When shadows have fuzzy edges, the "fuzz" is actually a projected image of the illuminating source. If the illuminator is a point source such as a welder's arc or a very tiny light bulb, the shadow will be almost perfectly sharp. If the illuminator has a complex shape, then the fuzzy shadow edge will have complex features.

Suggested demonstration: build a large wall-mounted spinning disk having a 3ft. fluorescent tube fixture mounted upon it. Provide slip rings for power. Light the tube and spin the disk. All the shadows in the room will exhibit dark rotating arms. The shadow of a falling ball will appear as a dark rotating stripe.

Another: stand under a fluorescent tube on the ceiling. Hold a pencil or ruler out so that it's shadow is cast on the floor. Slowly rotate your object until it aligns with the fluorescent tube, and you'll find that it's shadow suddenly becomes sharp. (As a magic trick, you can claim that your "special" object has a magnetic shadow which points North!)

>  How about a diffraction pattern?
And rainbows?

Hmmm, this suggests an additional physicist's definition of "image." Suppose we say there are two sorts of images: those containing phase information (such as real images and virtual images) and those containing only spatial information (such as shadows, photographs, projected movies, etc.) These correspond to simple QM of electromagnetism. The first is probability function, the second is collapsed.

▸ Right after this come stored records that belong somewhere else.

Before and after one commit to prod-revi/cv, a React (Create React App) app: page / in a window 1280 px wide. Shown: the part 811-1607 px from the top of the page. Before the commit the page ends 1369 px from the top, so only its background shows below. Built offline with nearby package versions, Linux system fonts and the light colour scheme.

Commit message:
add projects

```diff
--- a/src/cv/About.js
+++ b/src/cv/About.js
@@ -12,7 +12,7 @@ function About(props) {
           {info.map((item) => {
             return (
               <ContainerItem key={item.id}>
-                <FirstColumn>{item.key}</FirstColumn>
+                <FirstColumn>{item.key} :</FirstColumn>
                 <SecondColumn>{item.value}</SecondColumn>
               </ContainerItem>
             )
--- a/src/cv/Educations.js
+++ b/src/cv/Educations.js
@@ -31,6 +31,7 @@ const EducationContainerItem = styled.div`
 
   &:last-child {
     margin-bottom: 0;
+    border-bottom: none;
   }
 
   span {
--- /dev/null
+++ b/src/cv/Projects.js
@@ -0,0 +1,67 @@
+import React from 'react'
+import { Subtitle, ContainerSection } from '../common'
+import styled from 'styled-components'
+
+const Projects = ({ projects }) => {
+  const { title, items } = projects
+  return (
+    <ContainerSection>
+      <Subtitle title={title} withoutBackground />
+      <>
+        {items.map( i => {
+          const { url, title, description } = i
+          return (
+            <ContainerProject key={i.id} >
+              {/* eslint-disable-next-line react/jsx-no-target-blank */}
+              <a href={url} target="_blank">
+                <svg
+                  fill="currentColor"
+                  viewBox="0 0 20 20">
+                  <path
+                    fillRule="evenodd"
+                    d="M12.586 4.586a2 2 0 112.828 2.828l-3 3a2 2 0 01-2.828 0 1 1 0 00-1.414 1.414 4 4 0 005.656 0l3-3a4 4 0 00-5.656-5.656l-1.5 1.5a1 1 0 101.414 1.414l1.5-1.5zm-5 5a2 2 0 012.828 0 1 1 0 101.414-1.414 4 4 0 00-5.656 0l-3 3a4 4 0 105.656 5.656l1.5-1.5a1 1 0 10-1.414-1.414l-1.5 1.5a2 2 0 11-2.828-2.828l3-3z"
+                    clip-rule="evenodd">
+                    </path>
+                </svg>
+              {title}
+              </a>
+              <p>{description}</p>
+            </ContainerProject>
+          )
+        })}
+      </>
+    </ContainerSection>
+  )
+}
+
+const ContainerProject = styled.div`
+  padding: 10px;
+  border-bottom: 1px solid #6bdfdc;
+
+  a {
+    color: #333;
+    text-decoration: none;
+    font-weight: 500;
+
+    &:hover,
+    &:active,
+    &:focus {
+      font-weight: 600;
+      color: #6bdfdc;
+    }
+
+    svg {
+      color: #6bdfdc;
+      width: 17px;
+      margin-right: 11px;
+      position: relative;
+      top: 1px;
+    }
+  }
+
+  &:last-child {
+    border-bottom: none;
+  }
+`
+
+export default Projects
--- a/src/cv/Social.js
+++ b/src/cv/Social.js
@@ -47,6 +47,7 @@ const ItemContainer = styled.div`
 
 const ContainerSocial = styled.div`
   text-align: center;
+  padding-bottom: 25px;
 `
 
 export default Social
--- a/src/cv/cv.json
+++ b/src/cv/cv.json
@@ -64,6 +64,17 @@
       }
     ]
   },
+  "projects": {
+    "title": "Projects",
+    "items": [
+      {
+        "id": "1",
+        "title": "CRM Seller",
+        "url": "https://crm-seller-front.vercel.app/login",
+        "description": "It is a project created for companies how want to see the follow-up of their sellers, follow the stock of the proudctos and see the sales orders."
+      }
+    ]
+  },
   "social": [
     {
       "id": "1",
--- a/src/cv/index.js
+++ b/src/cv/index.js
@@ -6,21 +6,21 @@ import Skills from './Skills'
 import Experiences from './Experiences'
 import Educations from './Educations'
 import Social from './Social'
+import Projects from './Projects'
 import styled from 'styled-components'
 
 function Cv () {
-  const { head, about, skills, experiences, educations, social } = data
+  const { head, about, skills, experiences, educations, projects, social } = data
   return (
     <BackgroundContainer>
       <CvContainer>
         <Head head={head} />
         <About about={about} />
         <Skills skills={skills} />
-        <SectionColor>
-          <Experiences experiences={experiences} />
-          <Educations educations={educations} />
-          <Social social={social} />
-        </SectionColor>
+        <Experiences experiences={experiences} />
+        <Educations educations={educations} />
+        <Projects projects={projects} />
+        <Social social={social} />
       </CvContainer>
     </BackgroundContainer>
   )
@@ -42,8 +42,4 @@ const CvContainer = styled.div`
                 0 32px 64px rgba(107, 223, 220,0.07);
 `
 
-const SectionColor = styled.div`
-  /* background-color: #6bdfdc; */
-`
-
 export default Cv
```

The first is a wave pattern, the second a particle pattern. The second is a photograph, the first a hologram. A piece of film or a diffusing screen can transform the wave-type image into the particle type, and a lens system can transform the particle-image into the waves.
Created and maintained by Bill Beaty. Mail me at: .
View My Stats